Your goal: Say how many lines in the records contain the string "pictures", giving the number by itself.

═════ Provided data ═════

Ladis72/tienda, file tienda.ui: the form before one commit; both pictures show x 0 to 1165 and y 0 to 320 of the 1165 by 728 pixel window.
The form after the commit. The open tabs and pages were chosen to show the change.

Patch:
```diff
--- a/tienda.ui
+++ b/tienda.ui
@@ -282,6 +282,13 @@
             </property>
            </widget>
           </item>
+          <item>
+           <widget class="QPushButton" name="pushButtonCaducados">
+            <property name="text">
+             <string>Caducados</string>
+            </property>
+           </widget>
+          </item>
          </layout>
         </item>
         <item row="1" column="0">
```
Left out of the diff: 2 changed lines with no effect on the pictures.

═════

Written response: 2